**Problem to work on:** From the records below, please return each line that holds the word "label".

Itemized modification records
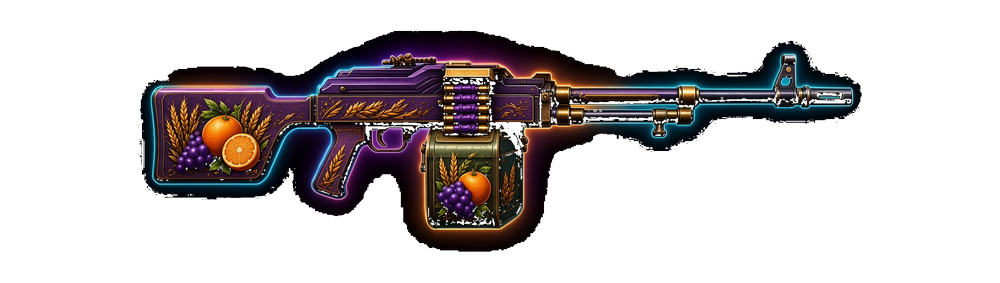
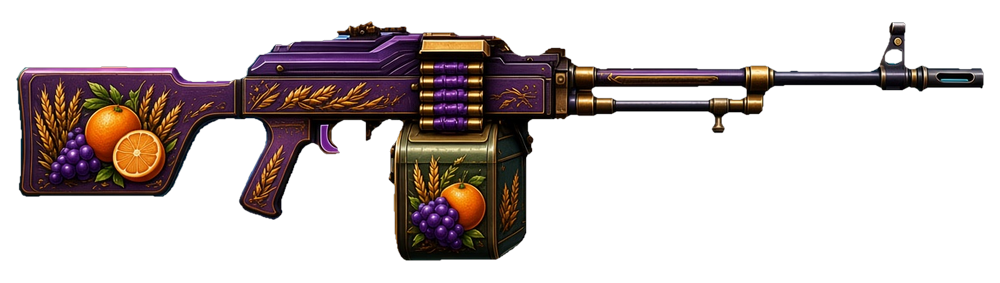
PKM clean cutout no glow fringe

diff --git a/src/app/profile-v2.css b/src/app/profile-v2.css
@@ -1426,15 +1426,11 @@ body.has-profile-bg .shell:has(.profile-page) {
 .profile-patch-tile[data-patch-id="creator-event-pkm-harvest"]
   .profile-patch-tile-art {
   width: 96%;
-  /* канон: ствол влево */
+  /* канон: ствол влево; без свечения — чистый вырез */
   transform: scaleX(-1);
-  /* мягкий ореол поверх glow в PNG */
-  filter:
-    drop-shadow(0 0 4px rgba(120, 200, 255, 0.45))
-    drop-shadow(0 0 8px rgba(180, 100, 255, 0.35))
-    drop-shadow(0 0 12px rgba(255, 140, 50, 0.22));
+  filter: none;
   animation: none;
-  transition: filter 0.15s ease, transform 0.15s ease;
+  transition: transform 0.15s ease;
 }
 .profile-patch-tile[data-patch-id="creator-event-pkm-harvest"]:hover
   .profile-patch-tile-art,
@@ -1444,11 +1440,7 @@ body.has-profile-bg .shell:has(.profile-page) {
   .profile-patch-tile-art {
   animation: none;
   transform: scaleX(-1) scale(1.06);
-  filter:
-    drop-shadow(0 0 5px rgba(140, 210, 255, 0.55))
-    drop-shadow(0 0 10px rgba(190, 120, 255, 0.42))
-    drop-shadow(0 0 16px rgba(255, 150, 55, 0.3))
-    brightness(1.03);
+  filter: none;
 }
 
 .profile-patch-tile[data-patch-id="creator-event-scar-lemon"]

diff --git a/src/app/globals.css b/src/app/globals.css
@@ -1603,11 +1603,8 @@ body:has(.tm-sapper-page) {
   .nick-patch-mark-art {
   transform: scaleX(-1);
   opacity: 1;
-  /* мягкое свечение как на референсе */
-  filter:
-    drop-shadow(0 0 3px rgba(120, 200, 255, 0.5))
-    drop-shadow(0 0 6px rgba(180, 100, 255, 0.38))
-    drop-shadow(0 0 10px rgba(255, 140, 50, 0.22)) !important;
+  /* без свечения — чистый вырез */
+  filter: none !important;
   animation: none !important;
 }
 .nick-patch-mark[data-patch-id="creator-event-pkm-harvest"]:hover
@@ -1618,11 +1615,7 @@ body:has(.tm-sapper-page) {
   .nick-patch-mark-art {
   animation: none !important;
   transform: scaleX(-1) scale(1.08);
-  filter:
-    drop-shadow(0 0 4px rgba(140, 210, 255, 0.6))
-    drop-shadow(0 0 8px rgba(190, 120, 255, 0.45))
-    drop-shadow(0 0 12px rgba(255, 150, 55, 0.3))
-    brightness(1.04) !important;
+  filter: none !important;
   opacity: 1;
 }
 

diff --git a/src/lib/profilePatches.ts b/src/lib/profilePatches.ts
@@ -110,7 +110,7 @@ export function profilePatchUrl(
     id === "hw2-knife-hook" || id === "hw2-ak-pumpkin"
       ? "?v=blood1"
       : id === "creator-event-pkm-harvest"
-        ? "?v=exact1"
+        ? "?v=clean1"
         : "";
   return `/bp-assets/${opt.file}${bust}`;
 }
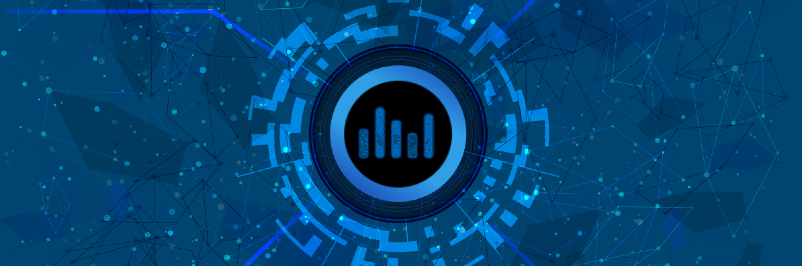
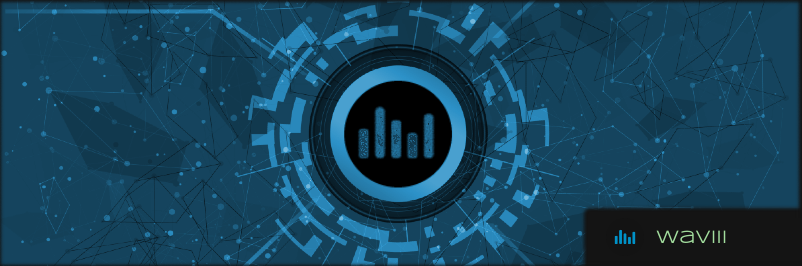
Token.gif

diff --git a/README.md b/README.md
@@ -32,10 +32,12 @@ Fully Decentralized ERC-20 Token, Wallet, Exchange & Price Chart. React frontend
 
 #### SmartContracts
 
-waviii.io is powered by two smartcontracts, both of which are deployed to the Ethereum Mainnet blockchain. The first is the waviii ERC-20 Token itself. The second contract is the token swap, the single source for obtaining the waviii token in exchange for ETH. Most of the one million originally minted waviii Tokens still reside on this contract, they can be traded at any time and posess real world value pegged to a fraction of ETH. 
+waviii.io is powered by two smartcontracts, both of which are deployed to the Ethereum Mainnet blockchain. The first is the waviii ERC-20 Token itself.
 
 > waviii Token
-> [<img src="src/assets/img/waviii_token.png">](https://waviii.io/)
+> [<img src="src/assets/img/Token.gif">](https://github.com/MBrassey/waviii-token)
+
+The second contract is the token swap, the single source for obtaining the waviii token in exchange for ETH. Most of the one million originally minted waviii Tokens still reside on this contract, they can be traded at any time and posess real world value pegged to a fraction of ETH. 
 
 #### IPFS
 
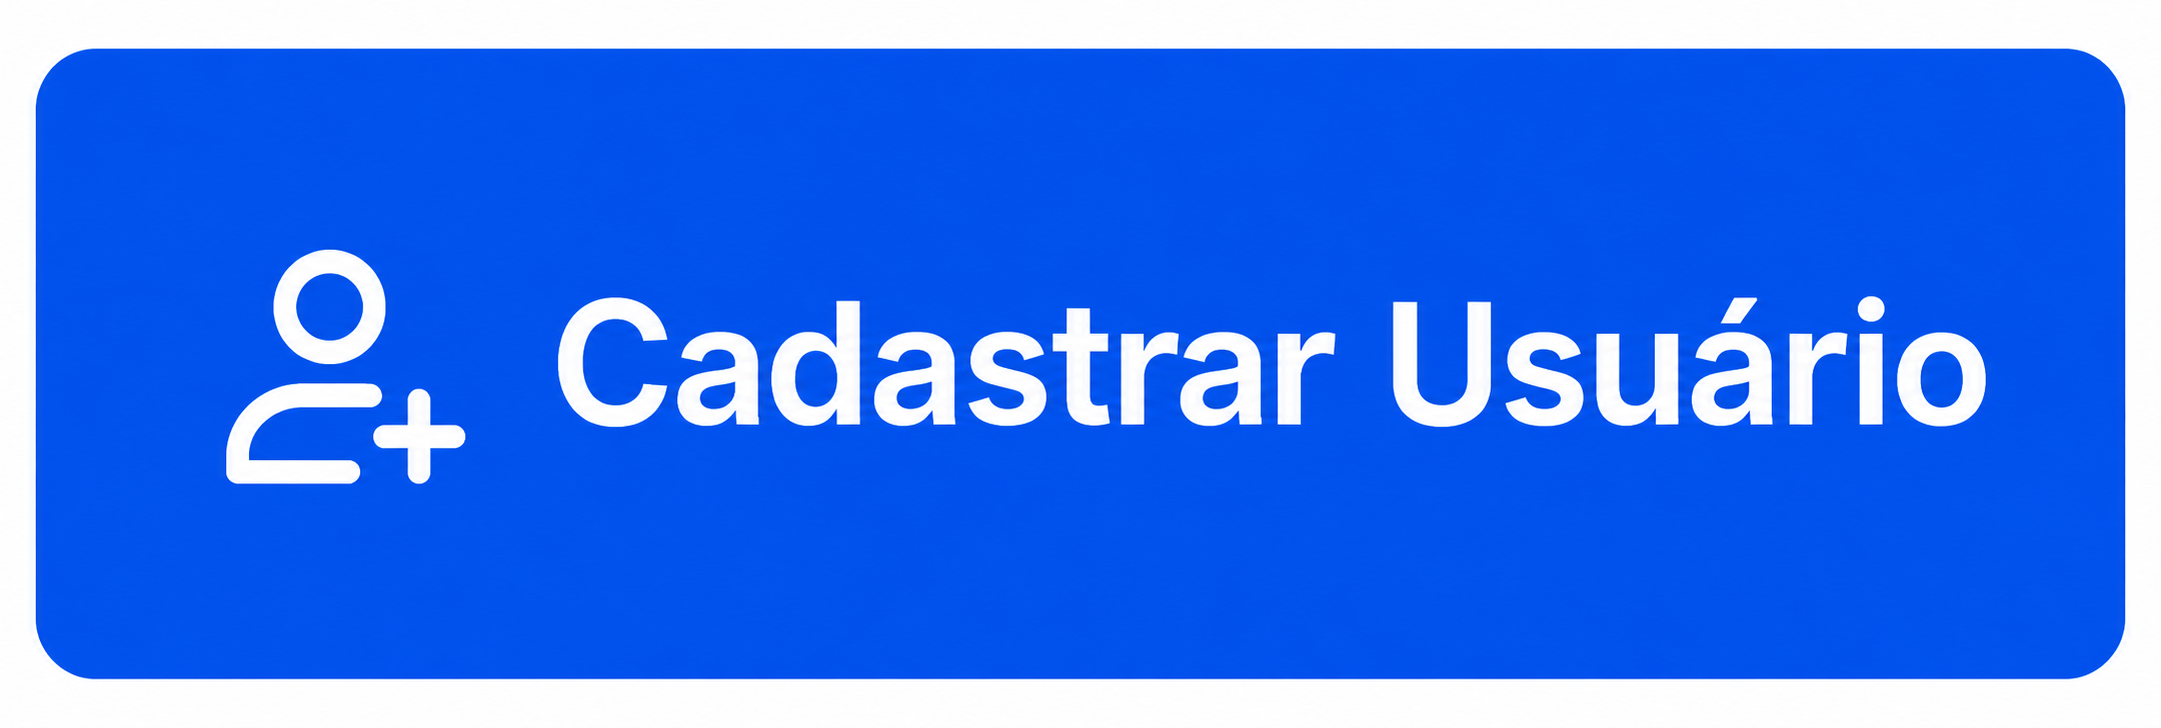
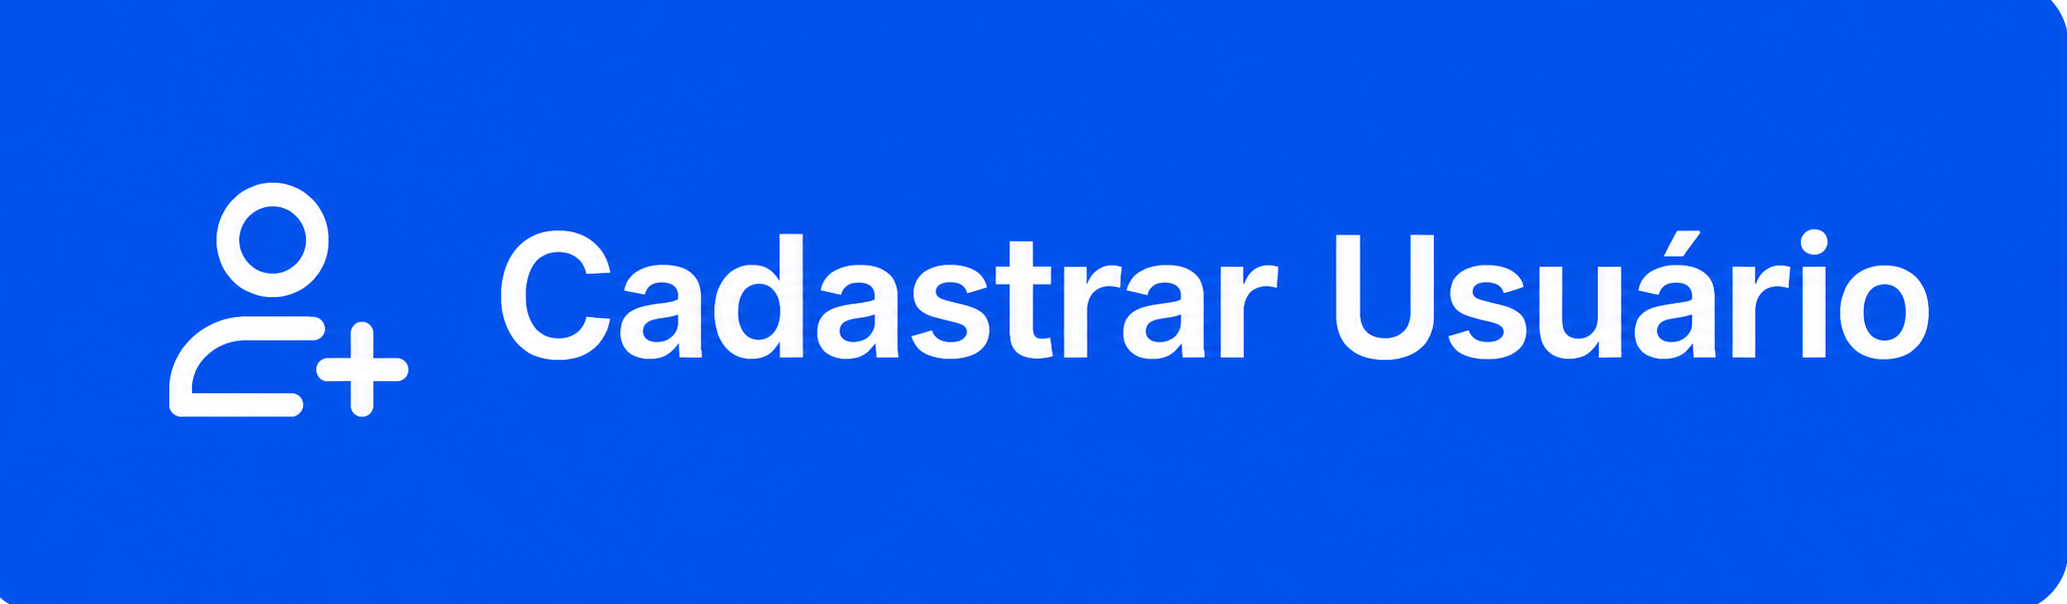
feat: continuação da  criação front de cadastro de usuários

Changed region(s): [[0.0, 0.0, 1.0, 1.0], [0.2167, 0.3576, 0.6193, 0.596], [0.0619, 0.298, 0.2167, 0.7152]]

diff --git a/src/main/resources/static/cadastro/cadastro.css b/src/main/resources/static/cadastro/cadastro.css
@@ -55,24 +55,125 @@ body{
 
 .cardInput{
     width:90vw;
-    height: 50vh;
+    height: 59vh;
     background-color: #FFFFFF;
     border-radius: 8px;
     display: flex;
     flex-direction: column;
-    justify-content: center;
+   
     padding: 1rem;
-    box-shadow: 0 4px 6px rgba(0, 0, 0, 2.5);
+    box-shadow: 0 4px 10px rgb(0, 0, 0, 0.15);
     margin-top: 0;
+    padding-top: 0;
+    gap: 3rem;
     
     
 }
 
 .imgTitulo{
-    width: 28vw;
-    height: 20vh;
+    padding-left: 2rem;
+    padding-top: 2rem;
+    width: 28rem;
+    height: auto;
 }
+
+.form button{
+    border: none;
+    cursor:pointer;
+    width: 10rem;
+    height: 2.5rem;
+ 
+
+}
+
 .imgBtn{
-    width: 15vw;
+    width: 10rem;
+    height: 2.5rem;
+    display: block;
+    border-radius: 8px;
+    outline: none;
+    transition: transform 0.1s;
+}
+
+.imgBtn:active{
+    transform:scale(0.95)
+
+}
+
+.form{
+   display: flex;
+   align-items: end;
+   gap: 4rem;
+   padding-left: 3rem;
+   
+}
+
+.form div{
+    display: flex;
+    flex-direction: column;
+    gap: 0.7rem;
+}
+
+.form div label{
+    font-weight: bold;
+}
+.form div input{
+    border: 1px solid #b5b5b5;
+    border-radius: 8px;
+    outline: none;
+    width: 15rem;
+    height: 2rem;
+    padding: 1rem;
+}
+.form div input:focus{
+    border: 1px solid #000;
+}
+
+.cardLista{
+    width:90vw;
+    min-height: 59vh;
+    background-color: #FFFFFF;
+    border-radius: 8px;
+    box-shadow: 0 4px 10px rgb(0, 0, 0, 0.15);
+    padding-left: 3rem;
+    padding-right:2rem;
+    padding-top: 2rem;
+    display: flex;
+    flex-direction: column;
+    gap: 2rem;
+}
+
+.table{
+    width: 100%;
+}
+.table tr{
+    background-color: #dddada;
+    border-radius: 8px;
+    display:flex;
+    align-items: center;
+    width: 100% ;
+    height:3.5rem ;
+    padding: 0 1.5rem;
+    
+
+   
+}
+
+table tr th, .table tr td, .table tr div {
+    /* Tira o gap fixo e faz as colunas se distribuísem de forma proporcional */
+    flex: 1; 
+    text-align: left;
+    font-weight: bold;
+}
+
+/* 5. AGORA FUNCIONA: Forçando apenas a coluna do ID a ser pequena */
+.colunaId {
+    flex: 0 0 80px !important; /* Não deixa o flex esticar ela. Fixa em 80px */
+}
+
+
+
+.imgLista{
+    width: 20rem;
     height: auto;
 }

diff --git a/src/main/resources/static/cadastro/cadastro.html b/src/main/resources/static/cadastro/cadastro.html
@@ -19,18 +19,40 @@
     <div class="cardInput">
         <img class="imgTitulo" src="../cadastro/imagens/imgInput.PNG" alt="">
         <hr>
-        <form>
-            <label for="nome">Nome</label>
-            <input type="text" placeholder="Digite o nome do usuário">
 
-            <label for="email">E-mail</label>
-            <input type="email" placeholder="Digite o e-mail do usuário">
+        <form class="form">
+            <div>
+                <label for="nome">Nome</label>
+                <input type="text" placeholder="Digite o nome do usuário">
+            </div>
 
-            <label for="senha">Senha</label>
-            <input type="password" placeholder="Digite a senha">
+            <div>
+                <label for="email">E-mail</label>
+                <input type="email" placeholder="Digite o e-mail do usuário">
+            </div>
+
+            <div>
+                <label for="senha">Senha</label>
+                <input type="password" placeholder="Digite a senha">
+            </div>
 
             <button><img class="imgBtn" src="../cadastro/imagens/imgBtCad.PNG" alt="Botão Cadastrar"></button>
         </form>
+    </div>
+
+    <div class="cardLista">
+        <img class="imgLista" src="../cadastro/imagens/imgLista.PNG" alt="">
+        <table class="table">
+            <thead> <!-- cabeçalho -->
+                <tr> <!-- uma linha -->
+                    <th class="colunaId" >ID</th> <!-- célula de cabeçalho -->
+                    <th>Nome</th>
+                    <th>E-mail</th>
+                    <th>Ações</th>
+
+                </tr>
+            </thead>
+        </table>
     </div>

**Answer area:**
+.form div label{
-            <label for="nome">Nome</label>
-            <label for="email">E-mail</label>
+                <label for="nome">Nome</label>
-            <label for="senha">Senha</label>
+                <label for="email">E-mail</label>
+                <label for="senha">Senha</label>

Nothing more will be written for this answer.